The SAF spokesperson Colonel Al-Sawarmi Khalid Sa’ad said that "fierce battles" are still ongoing but did not address reports that Heglig has fallen out of Khartoum’s hands. He said the attack on Heglig comes in line with the "aggressive positions" of South Sudan President Salva Kiir who wishes to prolong the war between Sudan and South Sudan.

Col. Sa’ad was referring to statements made by Salva Kiir last month in Juba where he said that Heglig is part of South Sudan territory.

Later SAF spokesperson admitted to the BBC that South Sudanese troops are currently inside Heglig.

"Now the [soldiers] from South Sudan they are inside Heglig city, and the oilfield, they conquered the Sudanese army outside of Heglig," Col. Sa’ad said.

"The South Sudanese attacked our Sudanese army in Heglig, as you know Heglig is not part of South Sudan," he continued.

Meanwhile, the rebel Sudan People’s Liberation Movement–North (SPLM-N) sent a statement on Wednesday morning via email without attribution saying that the “Sudan Revolutionary Forces (SRF)" have taken full control of Heglig and advanced 30 kilometers towards Kadugli, capital of South Kordofan.

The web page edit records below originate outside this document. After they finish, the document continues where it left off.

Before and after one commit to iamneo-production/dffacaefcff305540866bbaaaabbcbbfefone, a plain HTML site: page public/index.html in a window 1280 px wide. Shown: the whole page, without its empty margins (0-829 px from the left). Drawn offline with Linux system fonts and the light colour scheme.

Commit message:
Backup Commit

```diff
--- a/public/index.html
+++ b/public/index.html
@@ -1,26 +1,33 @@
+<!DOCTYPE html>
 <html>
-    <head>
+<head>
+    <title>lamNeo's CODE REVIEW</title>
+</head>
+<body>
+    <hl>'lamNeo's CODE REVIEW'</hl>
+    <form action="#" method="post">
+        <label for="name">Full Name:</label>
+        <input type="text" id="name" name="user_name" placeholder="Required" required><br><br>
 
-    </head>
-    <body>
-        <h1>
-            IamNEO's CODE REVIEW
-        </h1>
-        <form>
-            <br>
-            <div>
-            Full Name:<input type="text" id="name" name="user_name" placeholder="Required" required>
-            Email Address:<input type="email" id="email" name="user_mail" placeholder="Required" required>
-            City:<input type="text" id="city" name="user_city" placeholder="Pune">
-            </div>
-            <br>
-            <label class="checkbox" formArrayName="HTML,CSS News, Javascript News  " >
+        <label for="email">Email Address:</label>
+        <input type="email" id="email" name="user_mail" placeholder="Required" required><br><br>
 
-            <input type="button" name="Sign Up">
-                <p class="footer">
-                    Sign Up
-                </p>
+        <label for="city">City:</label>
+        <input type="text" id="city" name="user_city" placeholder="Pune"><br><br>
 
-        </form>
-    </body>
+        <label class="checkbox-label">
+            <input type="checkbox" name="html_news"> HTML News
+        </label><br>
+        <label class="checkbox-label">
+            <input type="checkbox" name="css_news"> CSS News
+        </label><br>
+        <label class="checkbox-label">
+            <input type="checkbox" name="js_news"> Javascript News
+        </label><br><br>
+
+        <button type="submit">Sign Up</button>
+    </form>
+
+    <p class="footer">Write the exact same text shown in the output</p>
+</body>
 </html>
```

Sudan Tribune was unable to reach any official from the SRF for details.

A security source confirmed to Sudan Tribune on Tuesday that SAF withdrew from Heglig and that oil workers were evacuated for the most part. He disclosed that it was the Sudanese army ordering its troops to pull out.

A special forces unit originally headed to rebel stronghold of Kauda in South Kordofan was caught in the fighting and incurred heavy losses, the source said but did not provide figures.

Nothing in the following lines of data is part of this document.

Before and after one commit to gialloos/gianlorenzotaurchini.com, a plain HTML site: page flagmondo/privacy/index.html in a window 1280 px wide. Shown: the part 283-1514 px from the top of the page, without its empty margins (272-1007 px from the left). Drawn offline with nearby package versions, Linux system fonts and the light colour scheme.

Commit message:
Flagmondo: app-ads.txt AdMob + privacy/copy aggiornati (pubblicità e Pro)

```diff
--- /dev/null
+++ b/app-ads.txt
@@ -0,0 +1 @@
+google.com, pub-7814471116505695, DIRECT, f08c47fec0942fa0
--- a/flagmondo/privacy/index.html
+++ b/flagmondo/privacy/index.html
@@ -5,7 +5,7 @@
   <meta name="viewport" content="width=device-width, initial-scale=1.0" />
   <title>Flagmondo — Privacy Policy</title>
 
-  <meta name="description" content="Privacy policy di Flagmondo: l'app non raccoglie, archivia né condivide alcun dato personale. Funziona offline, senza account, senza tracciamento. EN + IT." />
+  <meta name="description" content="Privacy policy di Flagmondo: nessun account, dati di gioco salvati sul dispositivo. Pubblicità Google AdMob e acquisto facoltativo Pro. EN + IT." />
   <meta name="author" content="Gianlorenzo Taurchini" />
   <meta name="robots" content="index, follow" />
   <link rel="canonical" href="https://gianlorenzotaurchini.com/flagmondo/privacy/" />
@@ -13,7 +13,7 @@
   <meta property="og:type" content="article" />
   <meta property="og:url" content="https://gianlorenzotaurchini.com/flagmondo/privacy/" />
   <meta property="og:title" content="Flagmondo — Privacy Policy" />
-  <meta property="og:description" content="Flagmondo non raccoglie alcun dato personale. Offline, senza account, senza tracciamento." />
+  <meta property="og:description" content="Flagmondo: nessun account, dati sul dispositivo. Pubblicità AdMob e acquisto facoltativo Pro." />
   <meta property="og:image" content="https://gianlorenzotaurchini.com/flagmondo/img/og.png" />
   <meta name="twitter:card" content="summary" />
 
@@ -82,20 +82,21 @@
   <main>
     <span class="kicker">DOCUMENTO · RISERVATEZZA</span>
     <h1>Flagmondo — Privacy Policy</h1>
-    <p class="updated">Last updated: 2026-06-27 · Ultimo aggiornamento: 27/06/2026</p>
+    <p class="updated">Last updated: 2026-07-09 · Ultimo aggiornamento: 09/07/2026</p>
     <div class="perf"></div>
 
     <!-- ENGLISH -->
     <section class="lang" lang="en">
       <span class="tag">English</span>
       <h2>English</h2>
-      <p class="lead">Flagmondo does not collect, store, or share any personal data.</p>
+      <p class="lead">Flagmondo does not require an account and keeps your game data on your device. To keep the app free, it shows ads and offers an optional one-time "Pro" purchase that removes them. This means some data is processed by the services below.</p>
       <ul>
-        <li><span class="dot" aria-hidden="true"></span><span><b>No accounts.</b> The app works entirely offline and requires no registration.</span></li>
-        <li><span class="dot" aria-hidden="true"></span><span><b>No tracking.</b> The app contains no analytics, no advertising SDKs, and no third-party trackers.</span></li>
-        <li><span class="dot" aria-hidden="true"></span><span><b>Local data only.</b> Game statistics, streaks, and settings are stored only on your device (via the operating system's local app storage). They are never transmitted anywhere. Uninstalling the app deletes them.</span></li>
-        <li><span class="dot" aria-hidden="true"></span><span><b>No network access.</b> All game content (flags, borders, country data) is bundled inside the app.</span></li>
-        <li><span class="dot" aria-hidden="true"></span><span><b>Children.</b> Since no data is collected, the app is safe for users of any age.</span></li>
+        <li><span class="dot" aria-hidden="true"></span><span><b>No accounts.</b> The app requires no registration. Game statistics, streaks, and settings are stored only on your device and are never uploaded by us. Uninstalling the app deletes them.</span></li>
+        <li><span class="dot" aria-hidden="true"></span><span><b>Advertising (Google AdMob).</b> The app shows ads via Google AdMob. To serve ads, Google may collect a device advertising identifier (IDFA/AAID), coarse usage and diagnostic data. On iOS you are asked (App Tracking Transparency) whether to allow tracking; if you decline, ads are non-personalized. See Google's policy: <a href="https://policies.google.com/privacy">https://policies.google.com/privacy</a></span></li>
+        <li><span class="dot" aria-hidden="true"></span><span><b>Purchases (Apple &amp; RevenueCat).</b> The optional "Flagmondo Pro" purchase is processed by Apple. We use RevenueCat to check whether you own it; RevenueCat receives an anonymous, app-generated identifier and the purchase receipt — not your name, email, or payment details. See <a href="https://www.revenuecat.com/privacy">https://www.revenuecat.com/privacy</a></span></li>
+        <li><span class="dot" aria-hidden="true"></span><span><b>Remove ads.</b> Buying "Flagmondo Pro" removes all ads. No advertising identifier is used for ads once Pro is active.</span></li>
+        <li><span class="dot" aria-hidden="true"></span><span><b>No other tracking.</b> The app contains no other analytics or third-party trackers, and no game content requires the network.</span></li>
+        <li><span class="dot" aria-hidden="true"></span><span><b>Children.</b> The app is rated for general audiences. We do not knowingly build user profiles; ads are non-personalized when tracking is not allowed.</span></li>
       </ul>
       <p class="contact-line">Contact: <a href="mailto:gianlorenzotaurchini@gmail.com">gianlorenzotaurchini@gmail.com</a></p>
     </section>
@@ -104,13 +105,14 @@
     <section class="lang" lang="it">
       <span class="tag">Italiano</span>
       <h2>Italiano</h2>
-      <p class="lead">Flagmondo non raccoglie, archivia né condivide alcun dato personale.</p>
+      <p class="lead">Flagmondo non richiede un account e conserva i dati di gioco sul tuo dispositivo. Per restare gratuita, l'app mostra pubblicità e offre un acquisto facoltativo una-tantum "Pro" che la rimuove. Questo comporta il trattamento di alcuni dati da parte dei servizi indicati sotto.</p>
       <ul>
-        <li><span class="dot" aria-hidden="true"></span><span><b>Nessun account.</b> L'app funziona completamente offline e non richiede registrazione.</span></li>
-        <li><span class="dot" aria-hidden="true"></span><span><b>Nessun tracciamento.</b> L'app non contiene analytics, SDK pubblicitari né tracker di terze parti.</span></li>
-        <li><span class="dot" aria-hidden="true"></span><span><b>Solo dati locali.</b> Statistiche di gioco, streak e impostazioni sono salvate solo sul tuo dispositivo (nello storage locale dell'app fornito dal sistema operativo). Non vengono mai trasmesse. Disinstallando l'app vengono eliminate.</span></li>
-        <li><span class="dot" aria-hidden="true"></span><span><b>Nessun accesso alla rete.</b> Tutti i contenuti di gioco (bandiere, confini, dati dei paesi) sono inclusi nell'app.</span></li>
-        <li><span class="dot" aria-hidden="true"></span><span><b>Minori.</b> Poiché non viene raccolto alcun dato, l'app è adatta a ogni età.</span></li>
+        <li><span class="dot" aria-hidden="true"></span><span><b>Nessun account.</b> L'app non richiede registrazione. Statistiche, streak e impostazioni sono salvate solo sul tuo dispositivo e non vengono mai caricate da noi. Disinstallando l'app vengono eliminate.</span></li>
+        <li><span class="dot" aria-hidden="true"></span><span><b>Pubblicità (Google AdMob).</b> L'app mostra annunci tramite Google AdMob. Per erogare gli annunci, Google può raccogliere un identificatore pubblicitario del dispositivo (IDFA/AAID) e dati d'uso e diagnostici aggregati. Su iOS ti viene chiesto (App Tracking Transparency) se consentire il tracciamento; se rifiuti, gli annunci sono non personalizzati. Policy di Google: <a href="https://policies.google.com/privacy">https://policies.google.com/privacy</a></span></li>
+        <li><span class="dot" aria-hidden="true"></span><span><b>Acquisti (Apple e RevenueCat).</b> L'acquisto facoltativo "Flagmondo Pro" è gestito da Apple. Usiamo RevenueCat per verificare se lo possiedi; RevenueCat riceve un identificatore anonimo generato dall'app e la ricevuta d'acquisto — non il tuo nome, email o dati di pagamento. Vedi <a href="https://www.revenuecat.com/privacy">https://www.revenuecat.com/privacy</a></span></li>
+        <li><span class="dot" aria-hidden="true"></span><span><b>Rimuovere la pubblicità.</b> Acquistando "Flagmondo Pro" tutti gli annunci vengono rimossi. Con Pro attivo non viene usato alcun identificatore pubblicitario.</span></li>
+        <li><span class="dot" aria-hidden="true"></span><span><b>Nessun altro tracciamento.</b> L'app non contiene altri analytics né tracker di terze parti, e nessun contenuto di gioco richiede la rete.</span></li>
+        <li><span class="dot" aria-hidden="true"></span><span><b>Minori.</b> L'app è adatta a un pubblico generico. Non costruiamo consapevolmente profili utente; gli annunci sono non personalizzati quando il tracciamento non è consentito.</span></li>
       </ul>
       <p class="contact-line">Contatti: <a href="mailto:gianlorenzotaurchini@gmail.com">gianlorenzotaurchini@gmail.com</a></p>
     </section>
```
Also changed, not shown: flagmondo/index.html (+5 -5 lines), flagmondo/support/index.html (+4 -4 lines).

A Sudanese man who works in the oil industry, who did not want to be named, told the BBC that Sudan began the fighting while another source suggested that SAF was trying to regain a post on the disputed border they had lost two weeks ago.

There were unconfirmed reports later on Tuesday that SAF has started an aerial bombardment campaign. However, it is likely that Khartoum will exercise extreme caution so as not to cause damage to oil infrastructure there.

The escalation of clashes between the two will deal a severe blow to the African Union mediated process chaired by Thabo Mbeki which is aiming to resolve post-independence issues.

Sudan and South Sudan have reaffirmed different times in the past that they do not want with both sides maintaining that they are simply defending its territory. Khartoum and Juba also both accuse the other of using rebel groups as proxies.

South Sudan government spokesman said prior to his press conference today that he had held talks with president Salva Kiir during which he reiterated the government’s position that it will not be dragged into a "senseless" war by Khartoum.

North and South Sudan fought over two decades of a bloody civil war, which ended with the 2005 signing of the Comprehensive Peace Agreement (CPA). The contentious border issue between the two countries, he said, can only be amicably resolved through peaceful dialogue not war.

The Sudanese ministry of information said the attack on Heglig comes at the heels of a visit by Mbeki to Khartoum where Sudan underscored its commitment to reaching a peaceful resolution of contentious issues through dialogue. It vowed to use "all means" to defeat the attack.

The rebel groups operating near the border from the two sides are accused of taking part in the fight or even of being the instigators of the attacks. This was the case of the first attack on Heglig last month.

In a related issue, a Sudanese journalist told Sudan Tribune from Khartoum that authorities instructed them to stick to official statements on Heglig only.